Not to get all biblical on you, but if the just-released Mitchell Report is any indication, the truth will not necessarily set you free.
The 409-page review of baseball's performance-enhancement scandal has, in fact, made us all prisoners of the steroid era.

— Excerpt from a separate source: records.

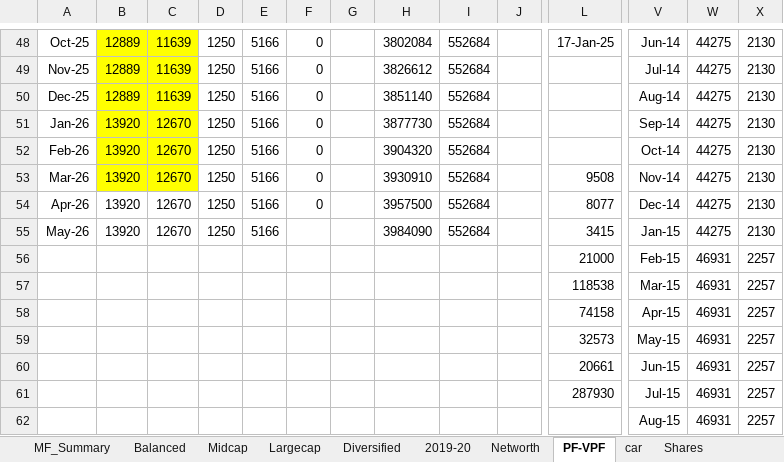
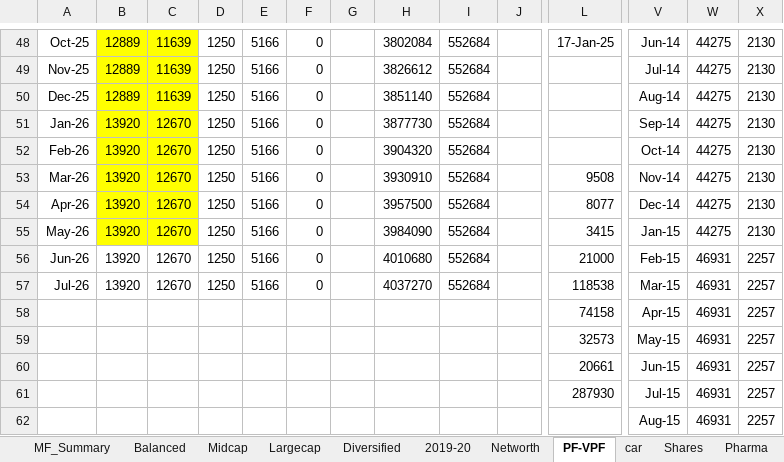
Before and after one commit to niranjanadatta/ndattarepo, an Excel workbook: Planning.xlsx, sheet PF-VPF, drawn as a sheet; only a part is shown, gaps mark what is left out; values as stored, in another font and other column widths than the file's, no borders; removed rows and columns are numbered as before the commit, all else as after; rows hold the shown columns only; the diff names each change by its address in the sheet, - before the commit and + after, or states it on an @@ line.

```diff
--- a/Planning.xlsx (sheet PF-VPF)
+++ b/Planning.xlsx (sheet PF-VPF)
-B54:C55 fill: none
+B54:C55 fill: #FFFF00
-F55: (empty)
+F55: 0
-row 56:  |  |  |  |  |  |  |  |  |  | 21000 | Feb-15 | 46931 | 2257
-row 57:  |  |  |  |  |  |  |  |  |  | 118538 | Mar-15 | 46931 | 2257
+row 56: Jun-26 | 13920 | 12670 | 1250 | 5166 | 0 |  | 4010680 | 552684 |  | 21000 | Feb-15 | 46931 | 2257
+row 57: Jul-26 | 13920 | 12670 | 1250 | 5166 | 0 |  | 4037270 | 552684 |  | 118538 | Mar-15 | 46931 | 2257
```
Also changed, not shown: sheet Others, sheet Networth, sheet Dividend, sheet usPw, sheet Shares, other sheet tabs, Expenses2023.xlsx, ananthaDeath.xlsx.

Commissioner Bud Selig spent millions of Major League Baseball dollars to get closure on the steroid issue and instead opened a can of worms that will be crawling through this tainted sport for decades.
Selig can talk all he wants about "moving forward," but it was obvious from the day he hired former Sen. George Mitchell to conduct a comprehensive investigation of the steroid scandal that the eventual result would be to remind us all of what we already knew -- or strongly suspected.
There are big names and juicy details in the report and a few common sense recommendations that baseball likely will adopt, but the notion that this will help put the steroid era behind us evaporated as soon as Selig said during his news conference yesterday that he likely will ignore Mitchell's recommendation that no further disciplinary action be taken against the players named in the report.
So, in the interest of moving forward, Selig is going to review the evidence against the players named in the report and mete out discipline on a "case-by-case basis." That guarantees the game will continue to wallow in this mess for an indeterminate period, all for the purpose of "moving forward" by keeping alive the tawdry memory of what dozens of players did several years ago.
Think about it. We're also doomed to reflect on yesterday's revelations every year at this time for the foreseeable future, because December is the month when the Hall of Fame ballot is mailed out to voters.
This year's ballot, for instance, includes the names of three players -- Mark McGwire, David Justice and Chuck Knoblauch -- who were mentioned prominently in the Mitchell Report. Each ballot sparks legitimate debate over the qualifications of the players named, so in all likelihood we'll be debating the steroid era regularly for many years to come.
That's not all bad, of course. Selig made the point yesterday that the report would serve as a lesson for future generations of major league players and officials, who probably will have to cope with new threats to the integrity of the sport. It's just hard to imagine that anyone really needed another such lesson after years of startling revelations from BALCO and the other federal steroid investigations.
I don't know about you, but I was pretty much maxed out on anabolic angst while Selig was still fretting over what to do about it. Hiring Mitchell might have seemed like the thing to do at the time, but the report was doomed from the beginning to be a compilation of evidence gathered largely from federal investigations going on in San Francisco and Albany, N.Y.
Mitchell ended up depending heavily on the kindness of strangers, getting surprising cooperation from the government he served with such distinction in the Senate. He was assisted by federal investigators in obtaining testimony from former New York Mets clubhouse attendant Kirk Radomski and personal trainer Brian McNamee, which became the foundation for much of his report. (If you need proof: Radomski was mentioned 577 times in the report and McNamee 156 times.)
The release of the report made for good theater. I'll give Mitchell that. The suspense built for several weeks after he promised to release his findings by the end of the year, and the news conference triple-header was a nice touch, but in his sincere attempt to perform this public exorcism, he might have saddled baseball with serious unintended consequences.
First and foremost, he and Selig really ticked off the Major League Baseball Players Association, which had asked for -- and been denied -- an advance copy of the report so union officials could check for errors and be prepared to answer questions at News Conference No. 3 last night.
Union chief Donald Fehr didn't say a lot, but he called the decision to give his staff only one hour's advance notice of the report "extremely unusual" and "unfortunate," and he left every impression that the union would go to war with Selig over disciplinary action based on uncontested witness statements in the report.
That could drive a new wedge between the owners and the union, and lead to labor strife after the unprecedented cooperation that led to one of the strongest steroid-testing policies in professional sports.
It's also possible some players could sue Mitchell, claiming they were unfairly identified in the report, but Major League Baseball agreed when it embarked on this investigation to indemnify the former senator against civil liability.
That means that somebody got closure yesterday, just not Major League Baseball, and just not us.